● Problem: Please output each entry exactly as it appears.

● Data to examine:
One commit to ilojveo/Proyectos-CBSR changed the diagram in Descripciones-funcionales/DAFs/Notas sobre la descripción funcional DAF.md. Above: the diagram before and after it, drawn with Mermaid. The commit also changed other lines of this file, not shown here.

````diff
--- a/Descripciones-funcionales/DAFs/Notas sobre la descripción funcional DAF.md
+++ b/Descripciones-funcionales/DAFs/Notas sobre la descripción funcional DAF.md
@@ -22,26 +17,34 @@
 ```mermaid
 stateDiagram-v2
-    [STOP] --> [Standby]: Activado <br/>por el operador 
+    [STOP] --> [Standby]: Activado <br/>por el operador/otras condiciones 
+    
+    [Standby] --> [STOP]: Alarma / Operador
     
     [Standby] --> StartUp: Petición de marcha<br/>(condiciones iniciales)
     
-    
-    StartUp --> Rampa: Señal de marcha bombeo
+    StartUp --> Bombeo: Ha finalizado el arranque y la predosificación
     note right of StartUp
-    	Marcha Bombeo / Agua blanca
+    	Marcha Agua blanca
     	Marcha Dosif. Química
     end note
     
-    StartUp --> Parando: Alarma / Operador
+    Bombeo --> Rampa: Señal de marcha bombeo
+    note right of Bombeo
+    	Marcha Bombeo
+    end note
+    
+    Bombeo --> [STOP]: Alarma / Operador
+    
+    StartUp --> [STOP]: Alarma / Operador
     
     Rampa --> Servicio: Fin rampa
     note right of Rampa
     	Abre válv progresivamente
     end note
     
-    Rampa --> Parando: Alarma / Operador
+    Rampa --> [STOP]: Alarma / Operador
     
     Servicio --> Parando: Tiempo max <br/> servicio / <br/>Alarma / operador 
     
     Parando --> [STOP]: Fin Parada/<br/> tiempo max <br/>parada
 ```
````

● Result of the exercise:
One commit to ilojveo/Proyectos-CBSR changed the diagram in Descripciones-funcionales/DAFs/Notas sobre la descripción funcional DAF.md. Above: the diagram before and after it, drawn with Mermaid. The commit also changed other lines of this file, not shown here.

````diff
--- a/Descripciones-funcionales/DAFs/Notas sobre la descripción funcional DAF.md
+++ b/Descripciones-funcionales/DAFs/Notas sobre la descripción funcional DAF.md
@@ -22,26 +17,34 @@
 ```mermaid
 stateDiagram-v2
-    [STOP] --> [Standby]: Activado <br/>por el operador 
+    [STOP] --> [Standby]: Activado <br/>por el operador/otras condiciones 
+    
+    [Standby] --> [STOP]: Alarma / Operador
     
     [Standby] --> StartUp: Petición de marcha<br/>(condiciones iniciales)
     
-    
-    StartUp --> Rampa: Señal de marcha bombeo
+    StartUp --> Bombeo: Ha finalizado el arranque y la predosificación
     note right of StartUp
-    	Marcha Bombeo / Agua blanca
+    	Marcha Agua blanca
     	Marcha Dosif. Química
     end note
     
-    StartUp --> Parando: Alarma / Operador
+    Bombeo --> Rampa: Señal de marcha bombeo
+    note right of Bombeo
+    	Marcha Bombeo
+    end note
+    
+    Bombeo --> [STOP]: Alarma / Operador
+    
+    StartUp --> [STOP]: Alarma / Operador
     
     Rampa --> Servicio: Fin rampa
     note right of Rampa
     	Abre válv progresivamente
     end note
     
-    Rampa --> Parando: Alarma / Operador
+    Rampa --> [STOP]: Alarma / Operador
     
     Servicio --> Parando: Tiempo max <br/> servicio / <br/>Alarma / operador 
     
     Parando --> [STOP]: Fin Parada/<br/> tiempo max <br/>parada
 ```
````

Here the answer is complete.